> [The task]:
In the material below, tally the lines that include the string "center", then write down only the total.

> [Provided data]:
###
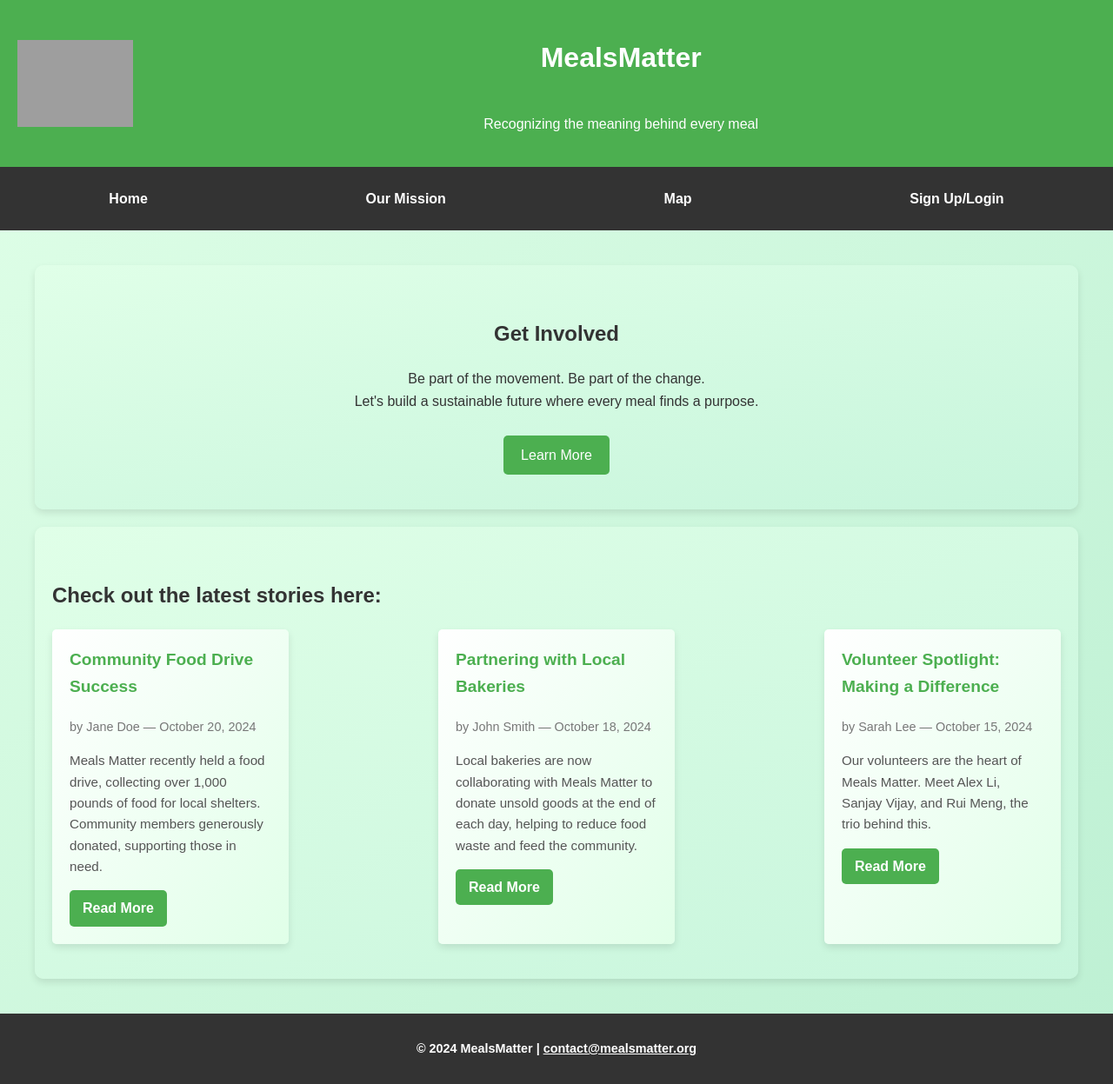
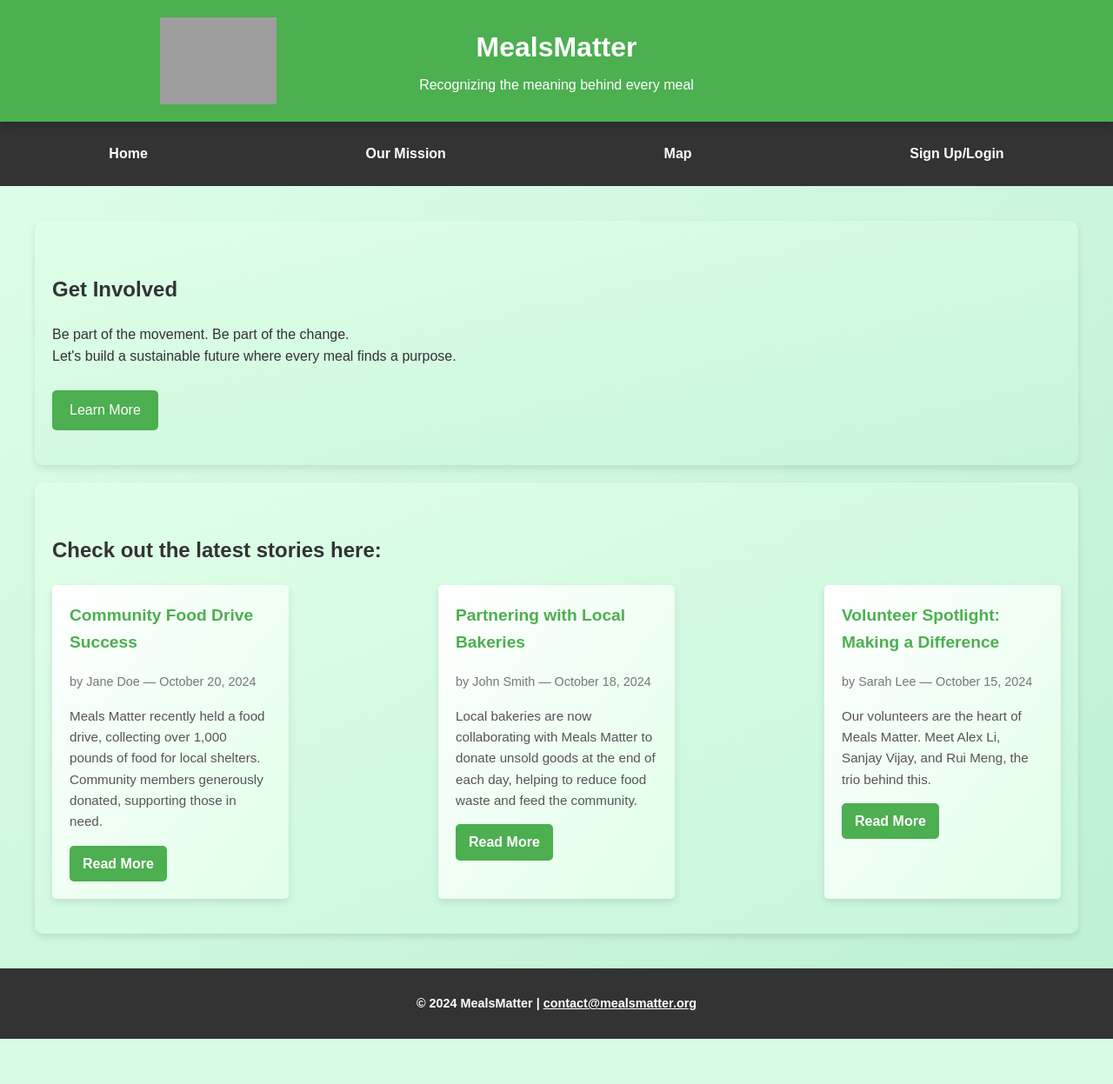
Before and after one commit to SanjayVijay27/meals-matter, a Flask app: page / in a window 1280 px wide. Shown: the whole page at 87% size. After the commit the page ends 1195 px from the top, so only its background shows below. Run offline with Flask 3, Linux system fonts and the light colour scheme; grey boxes are pictures that could not be loaded.

Commit message:
Fixed Title index.html

```diff
--- a/templates/index.html
+++ b/templates/index.html
@@ -14,38 +14,47 @@
             color: #333;
             line-height: 1.6;
         }
+
+        /* Header styling */
         header {
             background-color: #4CAF50;
             padding: 20px;
-            text-align: center;
             color: white;
-            display: flex;
+            display: grid;
+            grid-template-columns: 1fr auto 1fr;
             align-items: center;
-            justify-content: space-between;
+            justify-items: center;
+            position: relative;
             box-shadow: 0px 4px 8px rgba(0, 0, 0, 0.2);
         }
-        .header-content {
-            display: flex;
-            flex-direction: column;
-            align-items: center;
-            text-align: center;
-            flex-grow: 1;
-        }
+
         header img {
-            height: 100px; /* 2x size */
-            margin-right: 15px;
+            grid-column: 1;
+            height: 100px;
         }
 
-        #get-involved {
-    text-align: center;
+        .header-content {
+            grid-column: 2;
+            text-align: center;
         }
 
+        header h1 {
+            font-size: 32px;
+            margin: 0;
+        }
+
+        header p {
+            margin: 5px 0 0;
+        }
+
+        /* Navigation bar */
         nav {
             display: flex;
             justify-content: space-around;
             background-color: #333;
             padding: 10px 0;
         }
+
         nav a {
             color: white;
             padding: 14px 20px;
@@ -53,15 +62,18 @@
             text-align: center;
             font-weight: bold;
         }
+
         nav a:hover {
-            background-color: #ddd;
-            color: black;
+            background-color: #45a049;
+            color: white;
         }
+
         .container {
             padding: 20px;
             max-width: 1200px;
             margin: auto;
         }
+
         section {
             padding: 40px 20px;
             margin: 20px 0;
@@ -70,6 +82,7 @@
             background: linear-gradient(to bottom right, #e0ffe8, #c7f5dc);
             color: #333;
         }
+
         .button {
             padding: 10px 20px;
             margin-top: 10px;
@@ -79,6 +92,7 @@
             border-radius: 5px;
             display: inline-block;
         }
+
         /* Articles Section Styles */
         .articles-section {
             display: flex;
@@ -86,6 +100,7 @@
             justify-content: space-between;
             flex-wrap: wrap;
         }
+
         .article-card {
             background: linear-gradient(to bottom right, #ffffff, #e0ffe8);
             padding: 20px;
@@ -93,21 +108,25 @@
             box-shadow: 0px 4px 8px rgba(0, 0, 0, 0.1);
             width: 20%;
         }
+
         .article-card h3 {
             margin-top: 0;
             font-size: 1.2rem;
             color: #4CAF50;
         }
+
         .article-details {
             font-size: 0.9rem;
             color: #777;
             margin-bottom: 15px;
         }
+
         .article-summary {
             font-size: 0.95rem;
             color: #555;
             margin-bottom: 15px;
         }
+
         .read-more {
             text-decoration: none;
             color: #fff;
@@ -117,9 +136,11 @@
             font-weight: bold;
             display: inline-block;
         }
+
         .read-more:hover {
             background-color: #45a049;
         }
+
         footer {
             background-color: #333;
             color: white;
@@ -138,6 +159,8 @@
             <h1>MealsMatter</h1>
             <p>Recognizing the meaning behind every meal</p>
         </div>
+        <!-- Empty div to balance the grid -->
+        <div></div>
     </header>
 
     <!-- Navigation -->
```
###
> [Answer to this exercise]:
8